Work instruction: Copy out all the lines in the records that include the word "numerics".

Extracted records section start

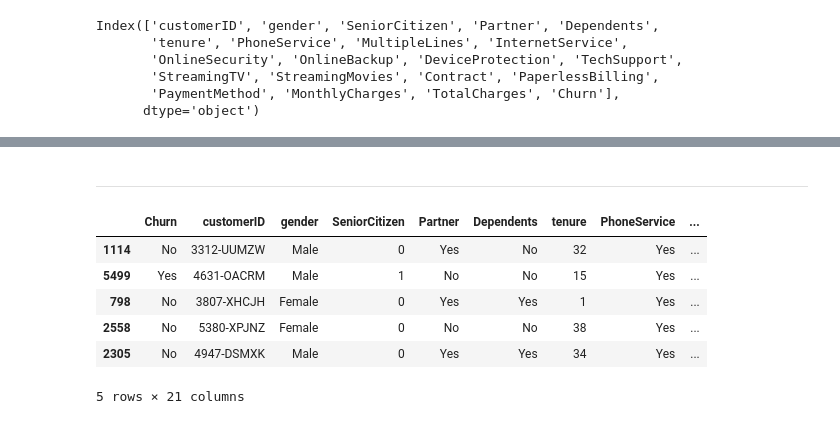
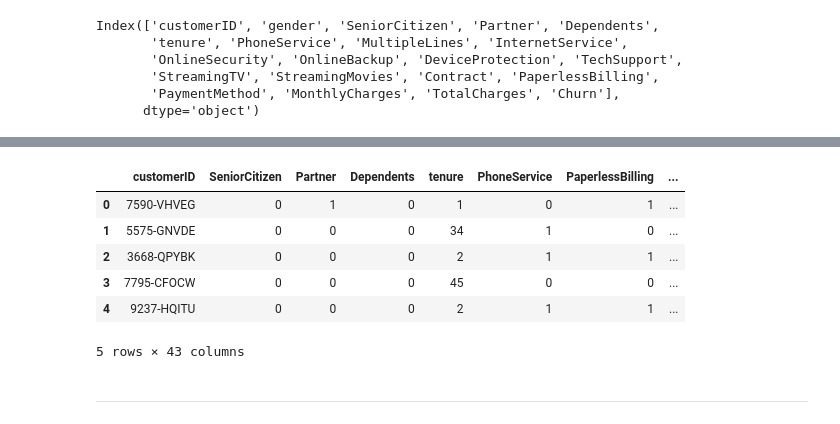
Before and after one commit to Andy-Nkumane/Customer_Churn-Decision_Tree, a Jupyter notebook: Customer_Churn-Decision_Tree.ipynb, the cells around one changed output, grey strips where cells are left out. Drawn from its saved outputs; the diff is of its cells as text; code cells hidden in the pictures.

```diff
--- a/Customer_Churn-Decision_Tree.ipynb
+++ b/Customer_Churn-Decision_Tree.ipynb
@@ -26,0 +103,5 @@ Index(['customerID', 'gender', 'SeniorCitizen', 'Partner', 'Dependents',
+# %%
+numerics = ['int16', 'int32', 'int64','float16', 'float32', 'float64']
+categorical_customer_churn = customer_churn.select_dtypes(exclude=numerics)
+dummy = [x for x in categorical_customer_churn if x != 'customerID']
+dummy
@@ -27,18 +120,17 @@ Index(['customerID', 'gender', 'SeniorCitizen', 'Partner', 'Dependents',
+# %%
+pd.get_dummies(customer_churn, prefix_sep='__', columns=dummy).head()
+# %% [output]
+|  | customerID | SeniorCitizen | Partner | Dependents | tenure | PhoneService | PaperlessBilling | ... |
+| 0 | 7590-VHVEG | 0 | 1 | 0 | 1 | 0 | 1 | ... |
+| 1 | 5575-GNVDE | 0 | 0 | 0 | 34 | 1 | 0 | ... |
+| 2 | 3668-QPYBK | 0 | 0 | 0 | 2 | 1 | 1 | ... |
+| 3 | 7795-CFOCW | 0 | 0 | 0 | 45 | 0 | 0 | ... |
+| 4 | 9237-HQITU | 0 | 0 | 0 | 2 | 1 | 1 | ... |
+5 rows × 43 columns
+# %% [markdown]
+---
 # %%
 y = customer_churn['Churn']
 X = customer_churn[[x for x in customer_churn.columns if x != 'Churn']]
 # %%
 X_train, X_test, y_train, y_test = train_test_split(X, y, test_size=0.3, random_state=7)
-# %% [markdown]
----
-# %%
-train_data = pd.concat([y_train, X_train], axis=1)
-train_data.head()
-# %% [output]
-|  | Churn | customerID | gender | SeniorCitizen | Partner | Dependents | tenure | PhoneService | ... |
-| 1114 | No | 3312-UUMZW | Male | 0 | Yes | No | 32 | Yes | ... |
-| 5499 | Yes | 4631-OACRM | Male | 1 | No | No | 15 | Yes | ... |
-| 798 | No | 3807-XHCJH | Female | 0 | Yes | Yes | 1 | Yes | ... |
-| 2558 | No | 5380-XPJNZ | Female | 0 | No | No | 38 | Yes | ... |
-| 2305 | No | 4947-DSMXK | Male | 0 | Yes | Yes | 34 | Yes | ... |
-5 rows × 21 columns
```
Also changed, not shown: parts of 15 cells of this notebook.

Extracted records section end

Answer below:
+numerics = ['int16', 'int32', 'int64','float16', 'float32', 'float64']
+categorical_customer_churn = customer_churn.select_dtypes(exclude=numerics)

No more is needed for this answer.